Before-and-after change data
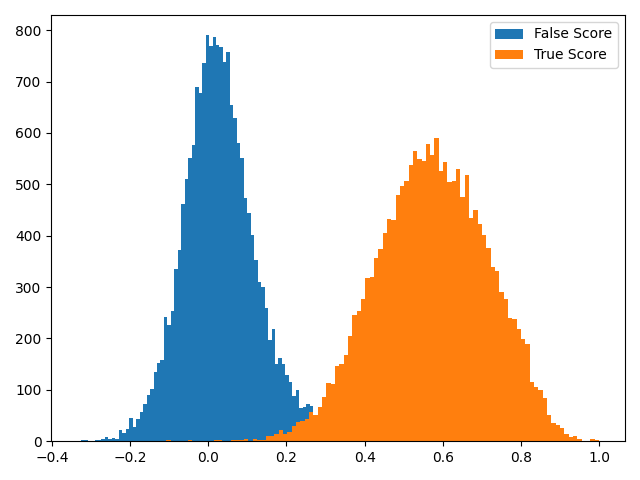
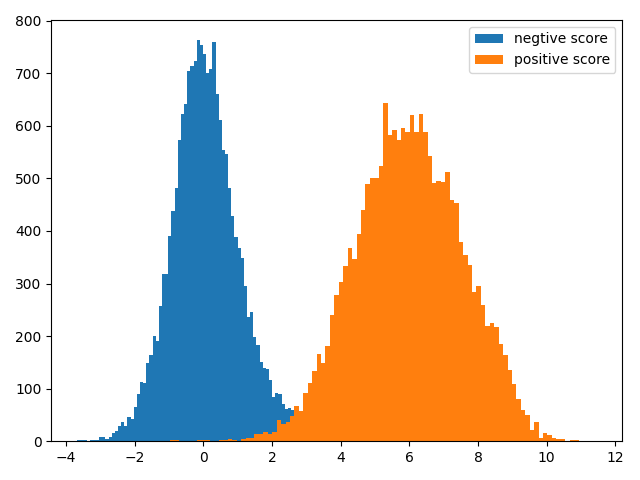
update

diff --git a/tools/asnorm_evaluate.py b/tools/asnorm_evaluate.py
@@ -30,10 +30,12 @@ if __name__ == "__main__":
     parser.add_argument('--cohort_path', type=str, 
             help='a cohort with N speakers which is different from the enroll and tes', default=None)
     parser.add_argument('--score_save_path', type=str, help='trial file path', default=None)
+    parser.add_argument('--top_n', type=int, help='trial file path', default=300)
 
     args = parser.parse_args()
     load_config(cfg, args.config)
     cfg.trainer.gpus = 1
+    cfg.score_save_path = args.score_save_path
     if args.checkpoint_path is not None:
         cfg.checkpoint_path = args.checkpoint_path
     if args.trial_path is not None:
@@ -90,9 +92,10 @@ if __name__ == "__main__":
             scores = embedding.dot(cohort_embeddings.T)
             denoms = np.linalg.norm(embedding) * np.linalg.norm(cohort_embeddings, axis=1)
             scores = scores / denoms
+            scores = np.sort(scores)
             val.append(embedding)
-            val.append(np.mean(scores))
-            val.append(np.std(scores))
+            val.append(np.mean(scores[-args.top_n:]))
+            val.append(np.std(scores[-args.top_n:]))
             table[audio_label[0]] = val
 
     scores = []

diff --git a/scripts/make_cohort_set.py b/scripts/make_cohort_set.py
@@ -9,3 +9,13 @@ if __name__ == "__main__":
     parser.add_argument('--num_cohort', type=int, default=3000)
     args = parser.parse_args()
 
+    data = pd.read_csv(args.data_list_path)
+    utt_paths = data["utt_paths"].values
+    np.random.shuffle(utt_paths)
+    utt_paths = utt_paths[:args.num_cohort]
+    with open(args.cohort_save_path, "w") as f:
+        for item in utt_paths:
+            f.write(item)
+            f.write("\n")
+
+

diff --git a/scripts/compute_eer.py b/scripts/compute_eer.py
@@ -35,8 +35,8 @@ if __name__ == "__main__":
             else:
                 true_score.append(scores[i])
 
-        plt.hist(false_score, bins=100, label="False Score")
-        plt.hist(true_score, bins=100, label="True Score")
+        plt.hist(false_score, bins=100, label="negtive score")
+        plt.hist(true_score, bins=100, label="positive score")
 
         plt.legend()
         plt.tight_layout()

Task to complete —
Go to the line holding "if args.trial_path is" in the entries above and return it, along with every line after it, exactly as written.

Written answer —
     if args.trial_path is not None:
@@ -90,9 +92,10 @@ if __name__ == "__main__":
             scores = embedding.dot(cohort_embeddings.T)
             denoms = np.linalg.norm(embedding) * np.linalg.norm(cohort_embeddings, axis=1)
             scores = scores / denoms
+            scores = np.sort(scores)
             val.append(embedding)
-            val.append(np.mean(scores))
-            val.append(np.std(scores))
+            val.append(np.mean(scores[-args.top_n:]))
+            val.append(np.std(scores[-args.top_n:]))
             table[audio_label[0]] = val
 
     scores = []

diff --git a/scripts/make_cohort_set.py b/scripts/make_cohort_set.py
@@ -9,3 +9,13 @@ if __name__ == "__main__":
     parser.add_argument('--num_cohort', type=int, default=3000)
     args = parser.parse_args()
 
+    data = pd.read_csv(args.data_list_path)
+    utt_paths = data["utt_paths"].values
+    np.random.shuffle(utt_paths)
+    utt_paths = utt_paths[:args.num_cohort]
+    with open(args.cohort_save_path, "w") as f:
+        for item in utt_paths:
+            f.write(item)
+            f.write("\n")
+
+

diff --git a/scripts/compute_eer.py b/scripts/compute_eer.py
@@ -35,8 +35,8 @@ if __name__ == "__main__":
             else:
                 true_score.append(scores[i])
 
-        plt.hist(false_score, bins=100, label="False Score")
-        plt.hist(true_score, bins=100, label="True Score")
+        plt.hist(false_score, bins=100, label="negtive score")
+        plt.hist(true_score, bins=100, label="positive score")
 
         plt.legend()
         plt.tight_layout()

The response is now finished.